While I lambaste fanboys and fangirls for calling me names when I judge The Hunger Games for not being a good movie — regardless of allegedly being a great adaptation — here in lies a case where I love the originating source material (i.e. Mike Birbiglia‘s stand up) but the way in which it’s been adapted to work as a film just doesn’t carry the same effect that it had on me walking around an airport with my earbuds in having an entire line of flight attendants wondering if I needed medical assistance while falling on the floor from laughter. I’m very curious though what people’s opinion of this movie is for those who haven’t previously heard the stand up special (please comment if that’s you)… regardless go get the special.


21 Jump Street (5)

This past week was a case of watching films with friends, which is something I haven’t done a lot since I’ve been away from my friends for so long. I made my brother finally watch Magnolia, The Thin Red Line, 21 Jump Street, The Cabin in the Woods, and The FP. I’m not going to say that all of these films were successes for my viewing partner, but I loved each of them even more revisiting. 21 Jump Street especially. That film is probably the best straight up comedy of 2012 for me (not including the black comedies I’ve seen, or maybe).

Also I spent a wonderful evening with a friend who wanted to see The Man From Nowhere  and then I got her to watch The Killing (the first professional film by Stanley Kubrick). I always find it fascinating to watch where auteurs begin their careers to see their progression and Kubrick is no different with The Killing, while great, stand out as a very tonally different movie from anything else he’s done.

I treated myself this holiday season to the blu ray release of The Dark Knight Trilogy box set and there rewatched Batman Begins, The Dark Knight, and The Dark Knight Rises.
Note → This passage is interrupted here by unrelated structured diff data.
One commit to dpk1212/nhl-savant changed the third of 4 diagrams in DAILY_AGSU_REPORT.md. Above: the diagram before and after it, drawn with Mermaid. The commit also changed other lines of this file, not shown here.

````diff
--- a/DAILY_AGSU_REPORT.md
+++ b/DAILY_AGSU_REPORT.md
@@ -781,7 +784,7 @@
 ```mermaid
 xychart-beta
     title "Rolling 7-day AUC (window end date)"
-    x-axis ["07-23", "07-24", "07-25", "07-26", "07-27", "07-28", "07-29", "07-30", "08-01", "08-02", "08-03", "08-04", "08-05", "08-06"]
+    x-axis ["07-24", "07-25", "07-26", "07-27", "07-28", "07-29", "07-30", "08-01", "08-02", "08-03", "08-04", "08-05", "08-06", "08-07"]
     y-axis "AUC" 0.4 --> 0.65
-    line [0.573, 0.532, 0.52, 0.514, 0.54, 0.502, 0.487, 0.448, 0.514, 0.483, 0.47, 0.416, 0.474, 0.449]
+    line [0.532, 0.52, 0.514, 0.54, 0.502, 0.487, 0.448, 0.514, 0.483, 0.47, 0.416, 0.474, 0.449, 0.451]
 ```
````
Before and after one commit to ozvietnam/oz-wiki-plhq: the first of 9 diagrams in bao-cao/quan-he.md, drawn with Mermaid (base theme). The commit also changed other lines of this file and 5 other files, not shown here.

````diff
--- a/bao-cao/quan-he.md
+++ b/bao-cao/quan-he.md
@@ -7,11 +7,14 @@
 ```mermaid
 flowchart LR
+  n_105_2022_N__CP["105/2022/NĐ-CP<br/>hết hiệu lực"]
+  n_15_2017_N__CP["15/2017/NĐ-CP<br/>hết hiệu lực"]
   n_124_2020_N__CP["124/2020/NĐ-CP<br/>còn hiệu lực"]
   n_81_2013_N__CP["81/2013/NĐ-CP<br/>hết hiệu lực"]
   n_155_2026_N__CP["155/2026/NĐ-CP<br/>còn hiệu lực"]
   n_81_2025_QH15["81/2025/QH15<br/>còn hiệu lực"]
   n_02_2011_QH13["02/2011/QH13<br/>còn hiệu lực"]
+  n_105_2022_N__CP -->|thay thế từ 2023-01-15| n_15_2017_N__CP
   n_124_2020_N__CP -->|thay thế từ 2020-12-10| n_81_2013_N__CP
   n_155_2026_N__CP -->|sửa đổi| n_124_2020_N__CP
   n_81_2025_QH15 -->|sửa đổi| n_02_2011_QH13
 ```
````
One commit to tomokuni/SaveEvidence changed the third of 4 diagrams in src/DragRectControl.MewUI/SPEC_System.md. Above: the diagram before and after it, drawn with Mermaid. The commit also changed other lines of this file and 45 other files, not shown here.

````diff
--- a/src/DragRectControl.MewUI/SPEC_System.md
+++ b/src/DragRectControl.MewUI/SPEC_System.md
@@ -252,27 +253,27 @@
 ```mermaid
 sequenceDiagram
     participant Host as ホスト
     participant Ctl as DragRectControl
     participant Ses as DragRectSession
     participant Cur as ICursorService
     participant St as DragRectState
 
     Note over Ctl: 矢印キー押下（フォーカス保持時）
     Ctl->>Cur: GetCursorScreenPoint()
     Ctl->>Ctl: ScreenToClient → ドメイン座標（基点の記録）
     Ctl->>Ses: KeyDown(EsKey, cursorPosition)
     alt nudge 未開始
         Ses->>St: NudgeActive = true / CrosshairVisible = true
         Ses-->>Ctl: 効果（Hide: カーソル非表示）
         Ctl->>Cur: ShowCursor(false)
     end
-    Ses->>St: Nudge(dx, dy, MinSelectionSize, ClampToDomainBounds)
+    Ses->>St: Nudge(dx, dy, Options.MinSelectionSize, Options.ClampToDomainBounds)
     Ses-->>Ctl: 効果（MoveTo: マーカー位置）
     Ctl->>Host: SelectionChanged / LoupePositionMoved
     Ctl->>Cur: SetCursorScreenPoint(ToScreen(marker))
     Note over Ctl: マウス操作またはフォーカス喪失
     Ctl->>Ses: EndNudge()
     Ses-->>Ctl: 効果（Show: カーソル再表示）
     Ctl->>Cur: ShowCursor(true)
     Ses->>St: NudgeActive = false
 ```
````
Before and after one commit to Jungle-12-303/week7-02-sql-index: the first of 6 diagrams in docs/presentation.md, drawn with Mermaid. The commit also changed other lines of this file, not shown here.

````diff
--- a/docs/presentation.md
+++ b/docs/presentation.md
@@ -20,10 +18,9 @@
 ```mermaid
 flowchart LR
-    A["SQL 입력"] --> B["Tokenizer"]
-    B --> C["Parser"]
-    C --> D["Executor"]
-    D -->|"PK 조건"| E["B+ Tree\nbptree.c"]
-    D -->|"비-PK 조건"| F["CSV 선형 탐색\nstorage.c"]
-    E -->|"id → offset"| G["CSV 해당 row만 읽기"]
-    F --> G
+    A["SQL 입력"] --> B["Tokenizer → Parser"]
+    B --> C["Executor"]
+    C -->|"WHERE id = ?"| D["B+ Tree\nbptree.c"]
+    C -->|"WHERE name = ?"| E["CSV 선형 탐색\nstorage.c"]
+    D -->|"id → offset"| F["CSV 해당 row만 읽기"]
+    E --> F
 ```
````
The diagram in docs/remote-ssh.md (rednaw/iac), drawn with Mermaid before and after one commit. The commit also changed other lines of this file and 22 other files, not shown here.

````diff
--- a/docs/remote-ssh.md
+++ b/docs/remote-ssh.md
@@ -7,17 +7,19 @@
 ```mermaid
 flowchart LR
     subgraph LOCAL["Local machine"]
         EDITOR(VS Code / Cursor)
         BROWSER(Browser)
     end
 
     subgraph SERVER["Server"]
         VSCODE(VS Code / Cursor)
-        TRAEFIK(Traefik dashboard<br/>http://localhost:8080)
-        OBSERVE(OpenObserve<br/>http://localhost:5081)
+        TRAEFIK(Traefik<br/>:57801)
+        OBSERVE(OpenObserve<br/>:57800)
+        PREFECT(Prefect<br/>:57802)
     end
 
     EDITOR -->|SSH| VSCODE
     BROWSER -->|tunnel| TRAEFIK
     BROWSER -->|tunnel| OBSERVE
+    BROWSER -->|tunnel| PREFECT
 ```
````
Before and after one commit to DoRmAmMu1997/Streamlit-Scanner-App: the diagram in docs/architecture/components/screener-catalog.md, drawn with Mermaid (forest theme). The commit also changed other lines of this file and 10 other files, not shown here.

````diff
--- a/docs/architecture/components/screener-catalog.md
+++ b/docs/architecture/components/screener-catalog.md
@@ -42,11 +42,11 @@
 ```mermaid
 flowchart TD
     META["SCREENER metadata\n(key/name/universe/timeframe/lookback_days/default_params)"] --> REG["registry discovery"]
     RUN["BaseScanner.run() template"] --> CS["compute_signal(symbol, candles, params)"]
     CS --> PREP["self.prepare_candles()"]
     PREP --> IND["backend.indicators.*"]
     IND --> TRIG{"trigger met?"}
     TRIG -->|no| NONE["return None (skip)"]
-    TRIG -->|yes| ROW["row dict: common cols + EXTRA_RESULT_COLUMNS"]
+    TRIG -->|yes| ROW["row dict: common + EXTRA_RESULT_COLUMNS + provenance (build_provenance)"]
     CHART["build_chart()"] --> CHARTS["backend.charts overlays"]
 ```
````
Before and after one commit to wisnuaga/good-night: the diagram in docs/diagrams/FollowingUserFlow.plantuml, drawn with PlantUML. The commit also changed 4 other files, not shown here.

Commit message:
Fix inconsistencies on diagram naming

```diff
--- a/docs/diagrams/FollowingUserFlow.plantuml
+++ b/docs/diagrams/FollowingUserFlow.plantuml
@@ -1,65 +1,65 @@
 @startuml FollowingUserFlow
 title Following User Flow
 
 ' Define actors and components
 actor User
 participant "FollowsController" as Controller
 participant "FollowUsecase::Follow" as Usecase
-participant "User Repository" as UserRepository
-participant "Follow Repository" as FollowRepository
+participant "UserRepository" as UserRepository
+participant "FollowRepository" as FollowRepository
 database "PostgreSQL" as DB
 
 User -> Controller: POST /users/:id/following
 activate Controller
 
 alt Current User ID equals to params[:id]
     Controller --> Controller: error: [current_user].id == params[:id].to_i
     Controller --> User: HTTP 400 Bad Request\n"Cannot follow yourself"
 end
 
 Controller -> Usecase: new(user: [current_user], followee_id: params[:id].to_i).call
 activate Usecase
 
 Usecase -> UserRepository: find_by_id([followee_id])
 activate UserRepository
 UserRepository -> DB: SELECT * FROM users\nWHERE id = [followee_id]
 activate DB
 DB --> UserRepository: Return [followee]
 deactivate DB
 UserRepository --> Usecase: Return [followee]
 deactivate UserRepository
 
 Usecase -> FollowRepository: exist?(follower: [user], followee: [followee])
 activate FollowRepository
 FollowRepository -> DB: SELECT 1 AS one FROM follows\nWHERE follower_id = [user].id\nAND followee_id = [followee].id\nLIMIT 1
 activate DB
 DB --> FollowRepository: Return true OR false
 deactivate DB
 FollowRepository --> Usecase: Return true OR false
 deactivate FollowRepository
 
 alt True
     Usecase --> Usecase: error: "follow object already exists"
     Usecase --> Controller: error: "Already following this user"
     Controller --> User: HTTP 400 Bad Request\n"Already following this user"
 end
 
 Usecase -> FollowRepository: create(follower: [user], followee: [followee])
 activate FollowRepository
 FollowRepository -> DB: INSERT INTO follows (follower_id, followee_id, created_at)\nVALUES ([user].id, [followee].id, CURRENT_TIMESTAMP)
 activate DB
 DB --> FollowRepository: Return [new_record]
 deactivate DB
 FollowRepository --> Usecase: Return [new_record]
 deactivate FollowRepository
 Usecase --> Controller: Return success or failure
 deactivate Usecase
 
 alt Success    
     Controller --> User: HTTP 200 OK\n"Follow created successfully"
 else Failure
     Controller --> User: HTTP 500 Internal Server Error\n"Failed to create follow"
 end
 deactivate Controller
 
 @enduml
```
I’m happy to see after the internet’s fervent complaints about the blu ray release of Mission Impossible: Ghost Protocol (a film that I can’t explain how I don’t own yet) which was a full theatrical crop of the feature to see Warner Bros releasing The Dark Knight and The Dark Knight Rises with aspect ratio switches intact for IMAX sequences. I know that 16:9 isn’t full IMAX aspect ratio, but it helps a ton to see the switch and get a wider view of the scenery or just see Bane lay the smack down on Mr. Wayne again.

And what week of movie watching wouldn’t be complete with giving a look at Ferris Bueller’s Day Off, a classic. “You heartless wench” may be my favourite line from the film and the scene of Cameron pouring out his heart to  Slaone about how he doesn’t know what he wants to do and how envies Ferris because he’s always in control and free at the same time. It’s such a beautiful moment and probably the scene that best supports people’s ‘Fight Club’ theories of the film — which I deny wholeheartedly.

My final count for the year of 2012 is updated to 247 First time watches (146 from 2012); 149 Rewatches; 386 Total Films

What did you see in 2012?